[Stored items from a collection]
━━━━━━━━━━

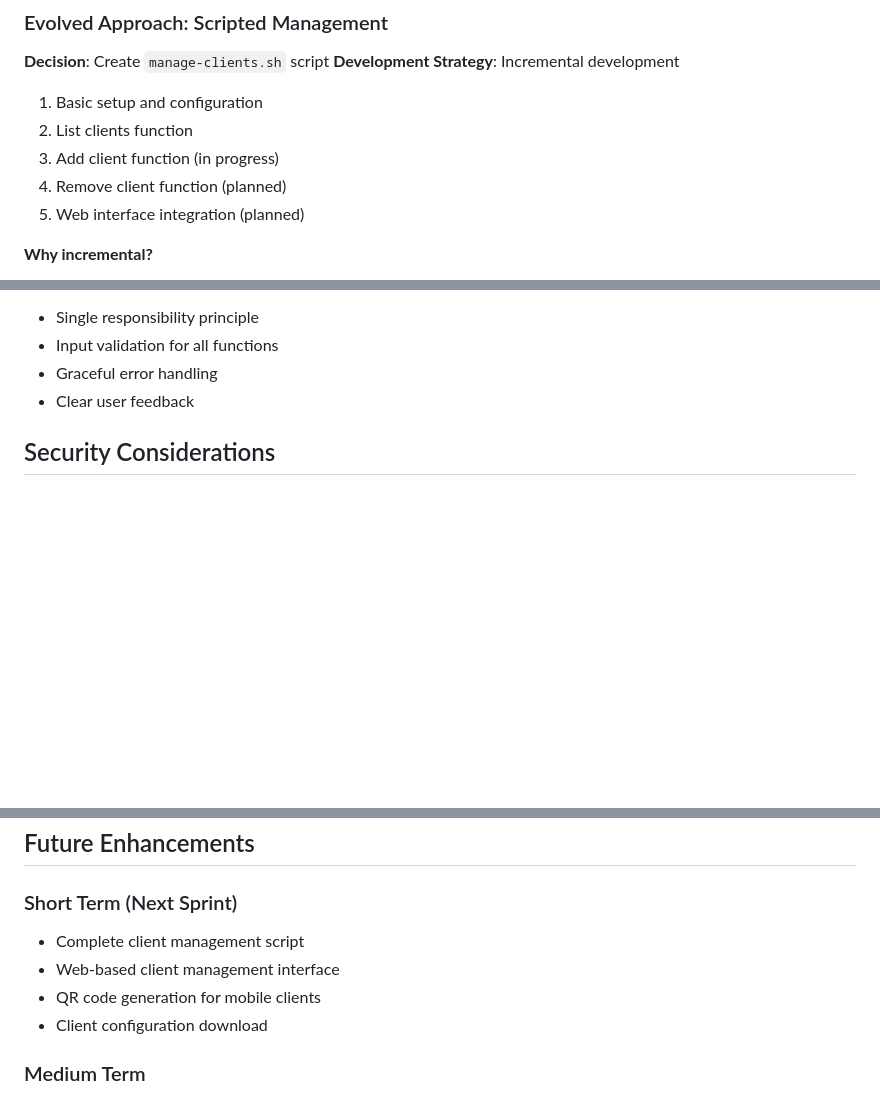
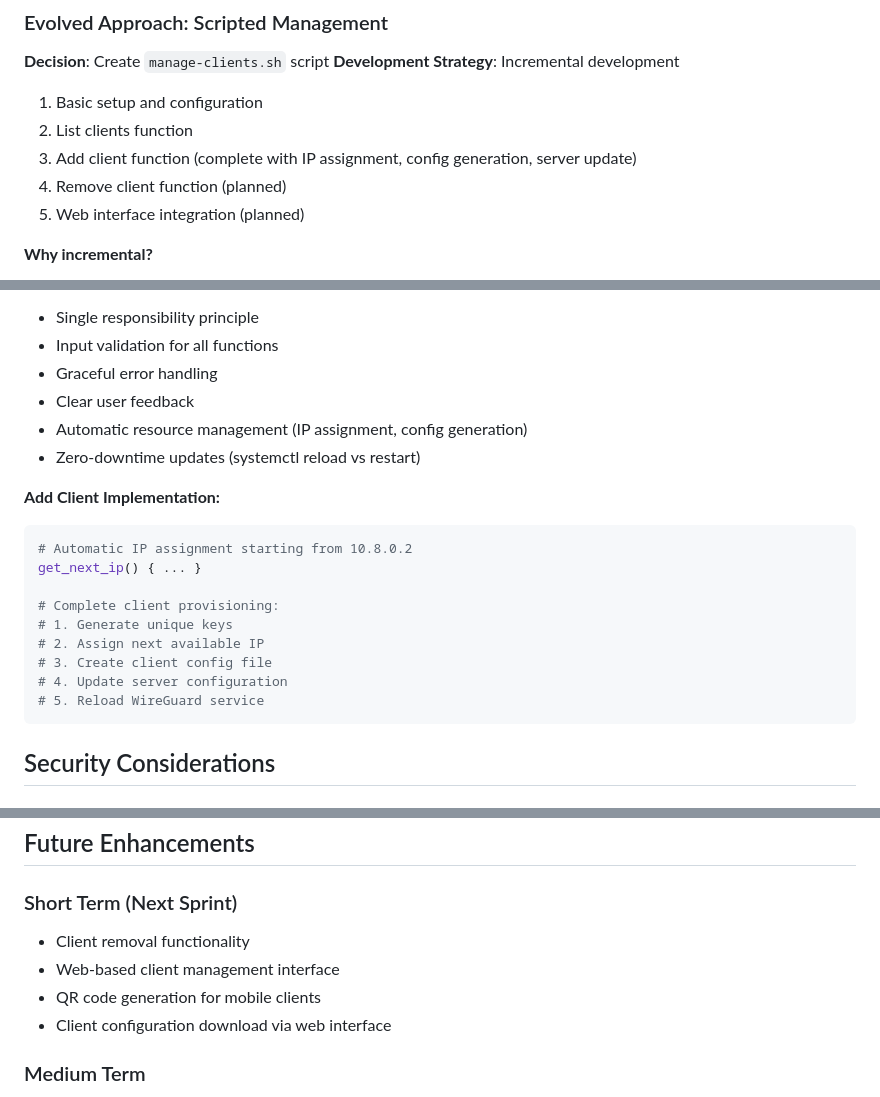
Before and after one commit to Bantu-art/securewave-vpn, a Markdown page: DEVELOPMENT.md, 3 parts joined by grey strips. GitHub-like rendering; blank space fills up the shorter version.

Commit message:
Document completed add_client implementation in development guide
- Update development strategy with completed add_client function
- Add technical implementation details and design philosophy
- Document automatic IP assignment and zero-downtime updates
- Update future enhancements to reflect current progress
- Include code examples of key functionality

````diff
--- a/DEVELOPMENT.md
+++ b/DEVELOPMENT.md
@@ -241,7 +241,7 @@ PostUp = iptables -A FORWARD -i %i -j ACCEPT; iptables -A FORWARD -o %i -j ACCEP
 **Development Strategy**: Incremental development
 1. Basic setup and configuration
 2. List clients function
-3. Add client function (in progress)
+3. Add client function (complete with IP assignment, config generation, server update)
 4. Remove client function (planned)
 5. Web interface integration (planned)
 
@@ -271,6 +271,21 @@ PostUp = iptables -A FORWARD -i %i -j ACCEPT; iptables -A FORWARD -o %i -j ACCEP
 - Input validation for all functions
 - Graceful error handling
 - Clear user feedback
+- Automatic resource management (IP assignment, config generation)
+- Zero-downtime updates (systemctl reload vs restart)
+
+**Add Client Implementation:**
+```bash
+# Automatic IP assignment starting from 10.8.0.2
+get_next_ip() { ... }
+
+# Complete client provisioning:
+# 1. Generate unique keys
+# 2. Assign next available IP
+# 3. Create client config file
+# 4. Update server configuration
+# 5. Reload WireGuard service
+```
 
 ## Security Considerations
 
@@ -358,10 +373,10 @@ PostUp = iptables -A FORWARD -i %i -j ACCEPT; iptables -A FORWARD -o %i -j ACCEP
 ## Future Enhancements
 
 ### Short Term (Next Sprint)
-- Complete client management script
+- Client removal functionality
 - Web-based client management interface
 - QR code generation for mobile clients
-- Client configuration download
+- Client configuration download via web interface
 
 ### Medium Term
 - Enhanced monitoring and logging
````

━━━━━━━━━━

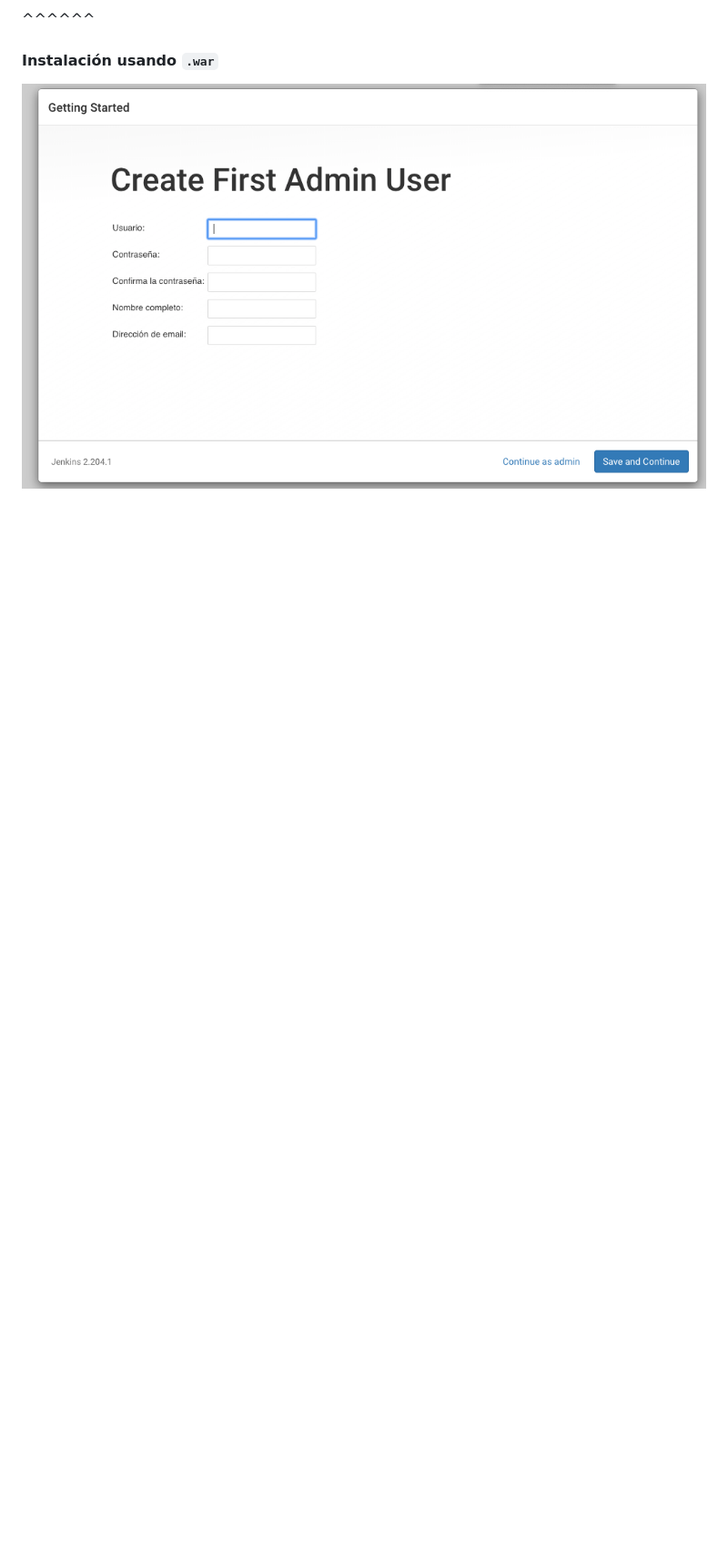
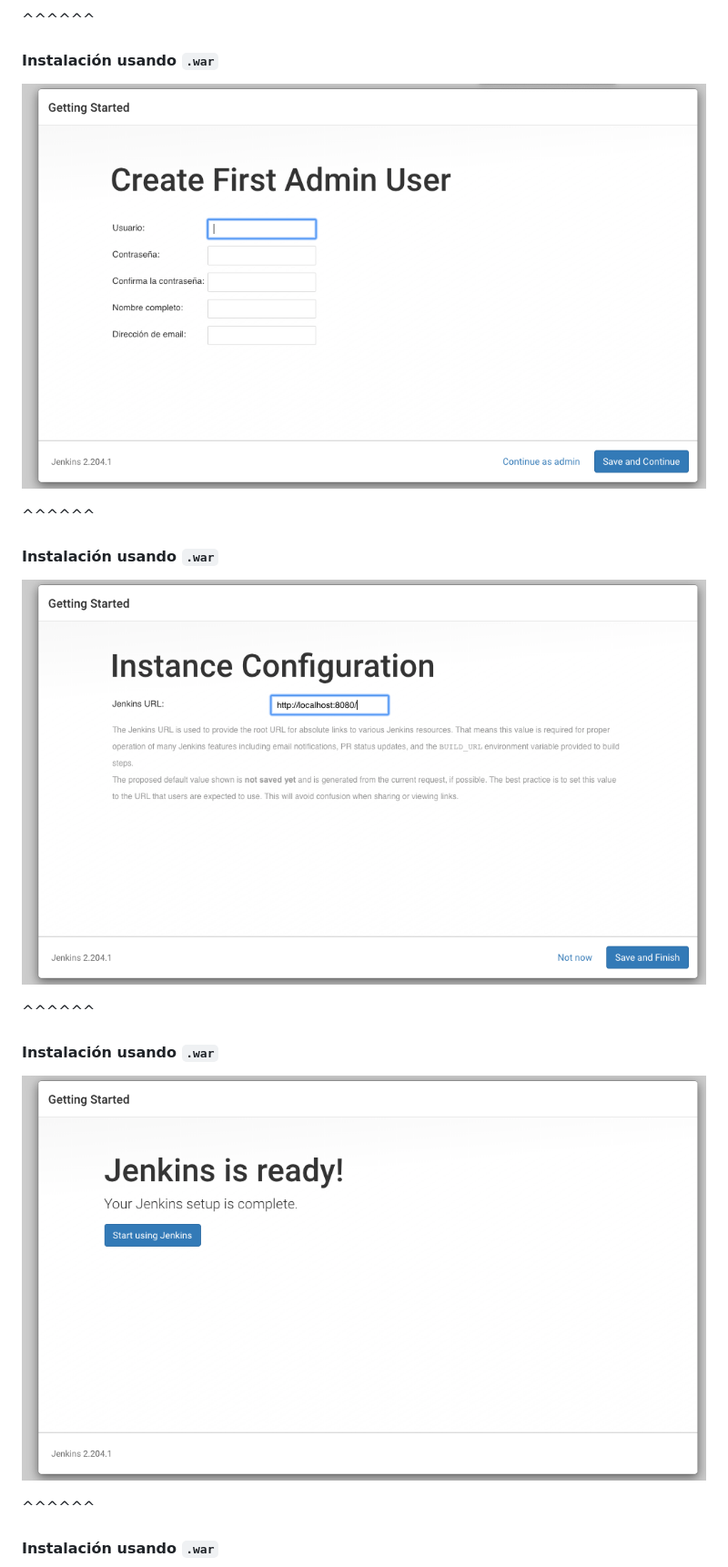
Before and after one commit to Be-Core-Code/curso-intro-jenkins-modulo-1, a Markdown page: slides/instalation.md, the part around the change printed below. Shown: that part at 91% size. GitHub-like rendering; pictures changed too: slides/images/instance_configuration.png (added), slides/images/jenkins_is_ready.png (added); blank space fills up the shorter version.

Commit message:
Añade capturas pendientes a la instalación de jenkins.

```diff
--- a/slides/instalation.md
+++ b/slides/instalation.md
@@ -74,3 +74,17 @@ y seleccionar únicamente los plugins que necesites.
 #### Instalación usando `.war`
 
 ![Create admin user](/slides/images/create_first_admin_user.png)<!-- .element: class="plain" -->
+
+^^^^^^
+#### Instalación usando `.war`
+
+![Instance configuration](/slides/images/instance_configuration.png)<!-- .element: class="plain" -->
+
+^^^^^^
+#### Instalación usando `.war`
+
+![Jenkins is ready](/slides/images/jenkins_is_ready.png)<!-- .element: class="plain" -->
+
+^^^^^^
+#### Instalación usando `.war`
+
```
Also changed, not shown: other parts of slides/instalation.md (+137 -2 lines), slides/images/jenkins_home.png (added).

━━━━━━━━━━

* **Exercise aim**
From the entries above, select each line containing the string "progress".

* **Finished task**
- Update future enhancements to reflect current progress
-3. Add client function (in progress)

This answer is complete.